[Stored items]

--- START ---

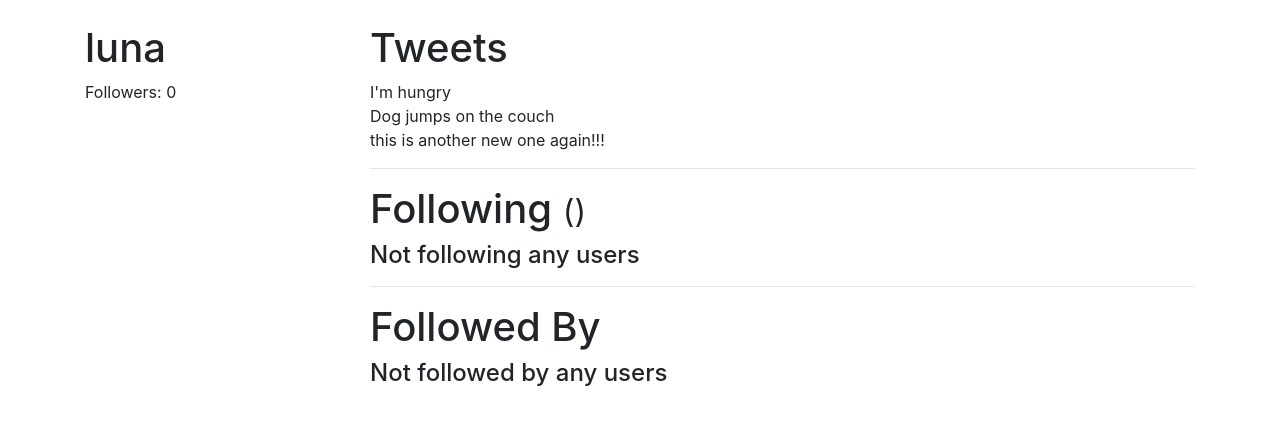
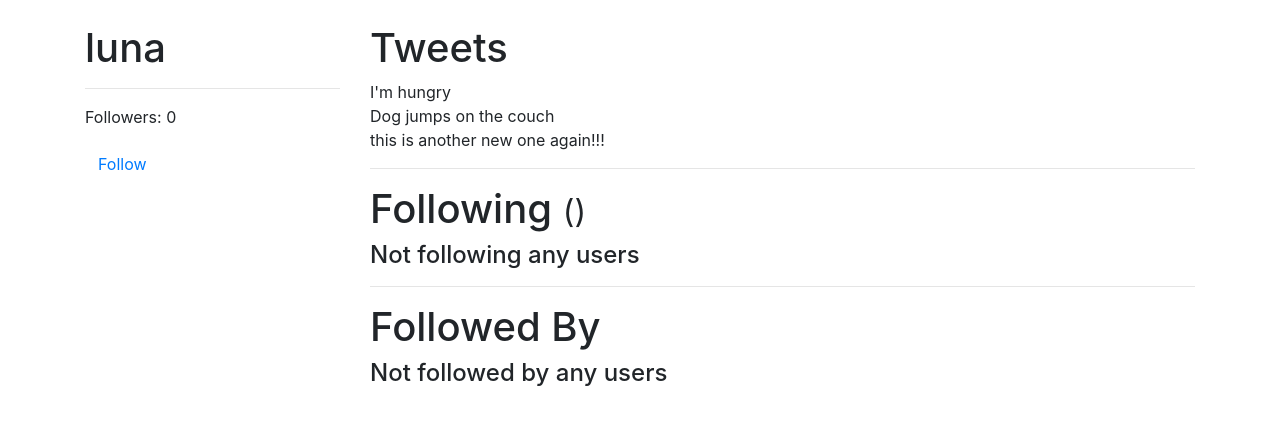
Before and after one commit to kchiv/tweet_me, a Django app: a page that uses accounts/templates/accounts/user_detail.html in a window 1280 px wide. Shown: the part 56-481 px from the top of the page. Run offline with Django 3.2, Linux system fonts and the light colour scheme; data comes from the database, SQL or seed files in the repository; some libraries are stand-ins or nearby versions.

Commit message:
added follow button

```diff
--- a/accounts/templates/accounts/user_detail.html
+++ b/accounts/templates/accounts/user_detail.html
@@ -5,7 +5,11 @@
 
 	<div class="col-sm-3 col-xs-12">
 		<h1>{{ object.username }}</h1>
+		<hr>
 		<p>Followers: {{ object.followed_by.all.count }}</p>
+		<p>
+			<a class="btn btn-link" href="{% url 'profiles:follow' username=object.username %}">Follow</a>
+		</p>
 	</div>
 	<div class="col-sm-9 col-xs-12">
 		<h1>Tweets</h1>
```
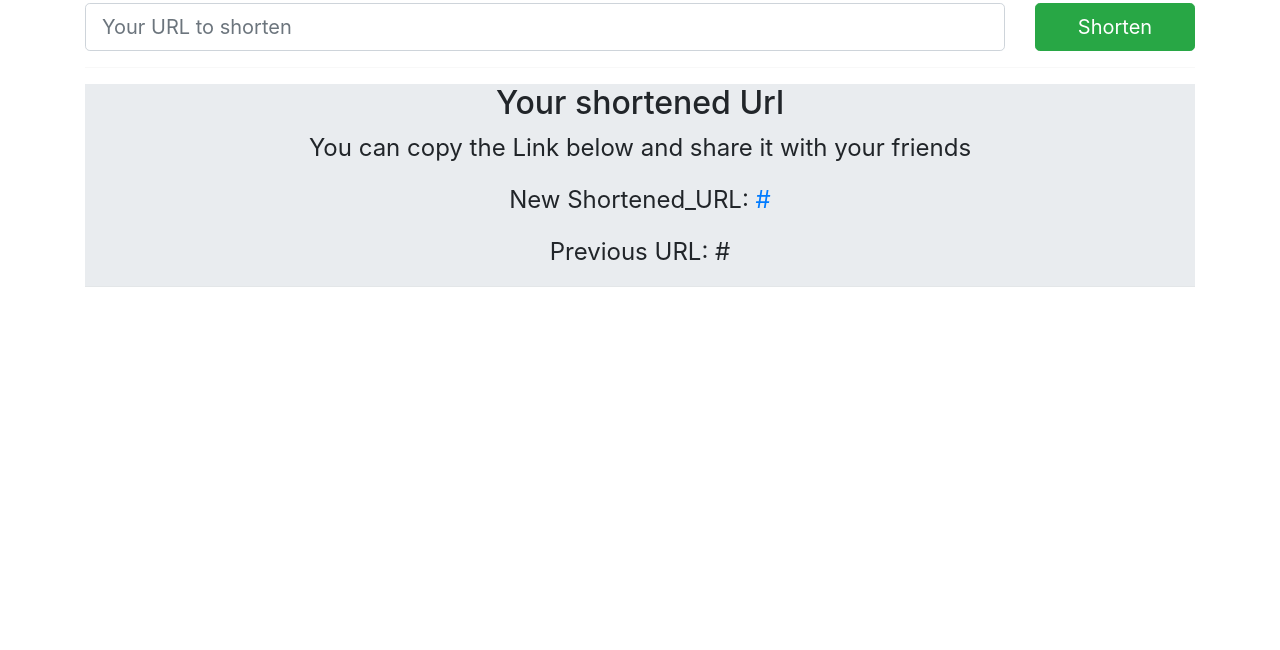
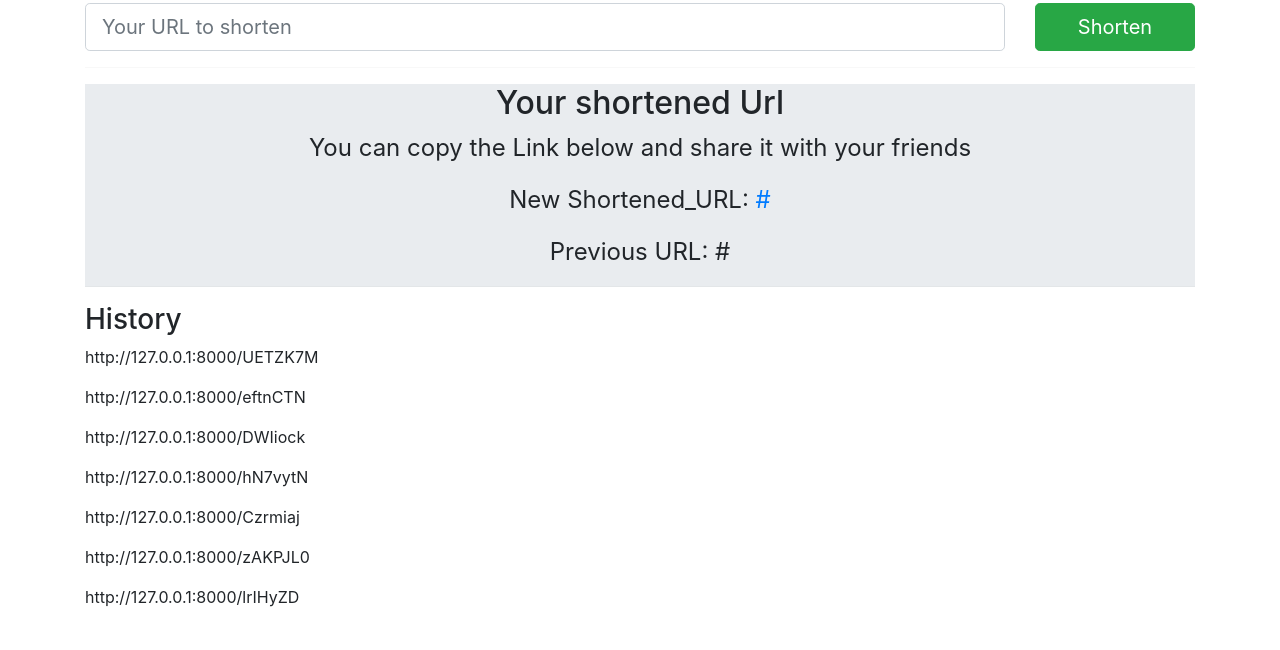
Before and after one commit to DoCongKhanh/app-shortting, a Django app: template urlshortener/templates/urlshortener/home.html in a window 1280 px wide. Shown: the part 150-800 px from the top of the page. Run offline with Django 4.2, Linux system fonts and the light colour scheme; data comes from the database, SQL or seed files in the repository; both versions use the stored data as it was after the commit; the template is opened without the code that fills it: values that come from a table or form of the project are taken from there, most other values are stand-ins (such as "Sample title", 1, 10 or a date in 2020); some libraries are stand-ins or nearby versions.

Commit message:
make it better

```diff
--- a/urlshortener/models.py
+++ b/urlshortener/models.py
@@ -28,12 +28,13 @@ class UserAgent(models.Model):
     operating_system = models.CharField(max_length=50, blank=True)
     operating_version_string = models.CharField(max_length=50, blank=True)
     user_ip_address = models.CharField(max_length=50, blank=True)
-    count = models.IntegerField(default=0)
+    count = models.IntegerField(default=1)
 
 
 
 class History(models.Model):
     used_user = models.ForeignKey(User, on_delete=models.CASCADE, blank=True, null=True)
+    ip_address = models.CharField(max_length=50, blank=True)
     used_short_url = models.TextField()
 
     def __str__(self):
--- a/urlshortener/templates/urlshortener/home.html
+++ b/urlshortener/templates/urlshortener/home.html
@@ -37,10 +37,10 @@
     {% endif %}
   </div>
   <div class="container-body__usage-history">
-    {% if request.user.is_authenticated %}
+    {% if history_user_used %}
       <h3>History</h3>
-      {% for history_user_used in history_user_used %}
-      <p>{{ history_user_used }}</p>
+      {% for history_user_useds in history_user_used %}
+      <p>{{ history_user_useds }}</p>
       {% endfor %}
     {% endif %}
   </div>
```
Also changed, not shown: urlshortener/views.py (+14 -2 lines), db.sqlite3, urlshortener/migrations/0019_history_ip_address.py (added), urlshortener/migrations/0020_rename_ip_address_history_user_ip_address.py (added), urlshortener/migrations/0021_remove_history_user_ip_address_history_ip_address.py (added), urlshortener/migrations/0022_alter_useragent_count.py (added).
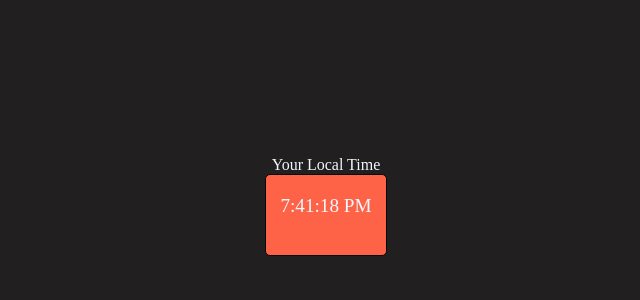
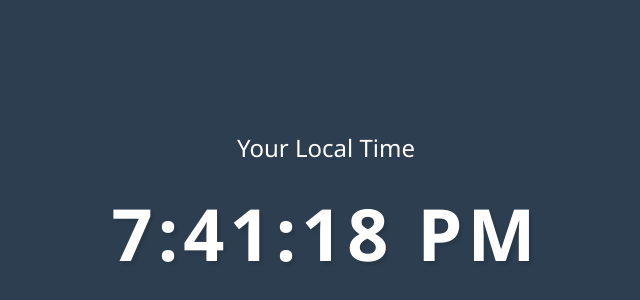
Before and after one commit to priyanshumehta10/Digital-Clock, a plain HTML site: page index.html in a window 1280 px wide. Shown: the part 194-494 px from the top of the page, without its empty margins (314-954 px from the left). Drawn offline with Linux system fonts and the light colour scheme.

Commit message:
some styling change

```diff
--- a/index.css
+++ b/index.css
@@ -1,24 +1,27 @@
-body, html {
-    height: 100%;
+body {
+    font-family: 'Segoe UI', Tahoma, Geneva, Verdana, sans-serif;
     margin: 0;
+    padding: 0;
+    background-color: #2c3e50;
+    color: #fff;
     display: flex;
     justify-content: center;
     align-items: center;
-    background-color: #211f1f;
-    color: aliceblue;
+    height: 100vh;
 }
 
-.center{
+.center {
     text-align: center;
+}
 
+#banner {
+    font-size: 24px;
+    margin-bottom: 20px;
 }
-#clock{
-    width: 120px; /* Adjust width as needed */
-    height: 60px; /* Adjust height as needed */
-    background-color: tomato;
-    text-align: center; /* Center content horizontally */
-    border: 1px solid #050404;
-    border-radius: 5px;
-    font-size: larger;
-    padding-top: 20px;
+
+#clock {
+    font-size: 72px;
+    font-weight: bold;
+    letter-spacing: 5px;
+    text-shadow: 3px 3px 3px rgba(0, 0, 0, 0.1);
 }
```
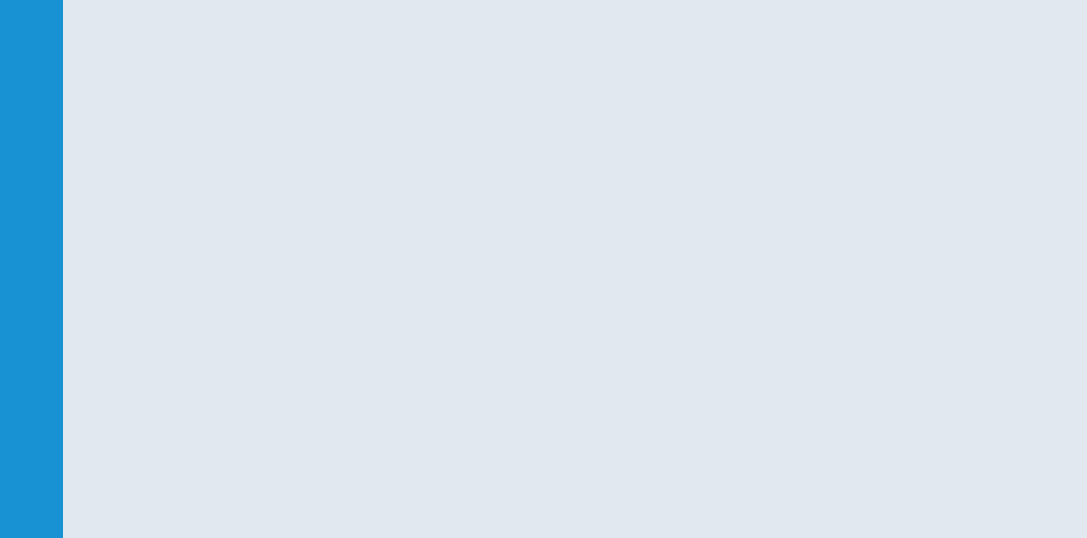
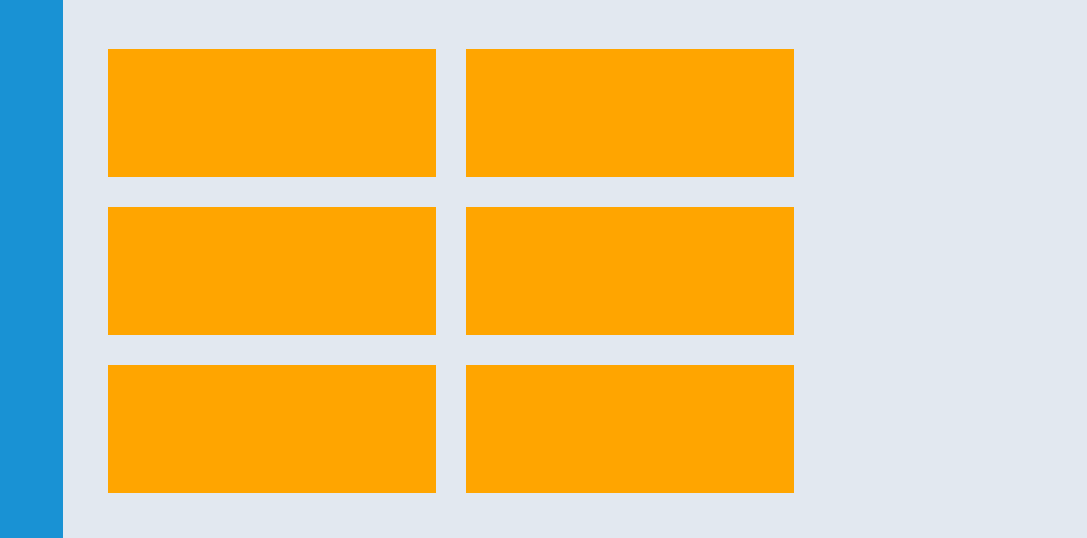
Before and after one commit to kvale17/Admin-Dashboard, a plain HTML site: page index.html in a window 1280 px wide. Shown: the part 262-800 px from the top of the page, without its empty margins (193-1280 px from the left). Drawn offline with Linux system fonts and the light colour scheme.

Commit message:
Add project cards

```diff
--- a/css/style.css
+++ b/css/style.css
@@ -24,3 +24,23 @@ body {
   display: grid;
   grid-template-columns: 3fr 1fr;
 }
+
+.projects {
+  display: grid;
+  grid-template-rows: 1fr 5fr;
+}
+.project-cards {
+  display: grid;
+  grid-template-columns: 1fr 1fr;
+  grid-template-rows: 1fr 1fr 1fr;
+  padding: 30px;
+
+  gap: 30px;
+}
+
+.project-card {
+  background-color: orange;
+
+  width: 100%;
+  height: 100%;
+}
--- a/index.html
+++ b/index.html
@@ -10,11 +10,19 @@
 
 <body>
     <div class="grid-container">
-        <div class="header"></div>
+        <div class="header">d</div>
         <div class="sidebar"></div>
         <div class="main-content">
             <div class="projects">
                 <h1 class="header" id="projects-header">Your Projects</h1>
+                <div class="project-cards">
+                    <div class="project-card" id="project-card1"></div>
+                    <div class="project-card" id="project-card2"></div>
+                    <div class="project-card" id="project-card3"></div>
+                    <div class="project-card" id="project-card4"></div>
+                    <div class="project-card" id="project-card5"></div>
+                    <div class="project-card" id="project-card6"></div>
+                </div>
             </div>
             <div class="announcements">
                 <h1 class="header" id="announcements-header">Announcements</h1>
```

--- END ---

# TO DO
Copy down each line in the entries that has the word "color".

# SOLUTION TO THIS PROBLEM
+    background-color: #2c3e50;
+    color: #fff;
-    background-color: #211f1f;
-    color: aliceblue;
-    background-color: tomato;
+  background-color: orange;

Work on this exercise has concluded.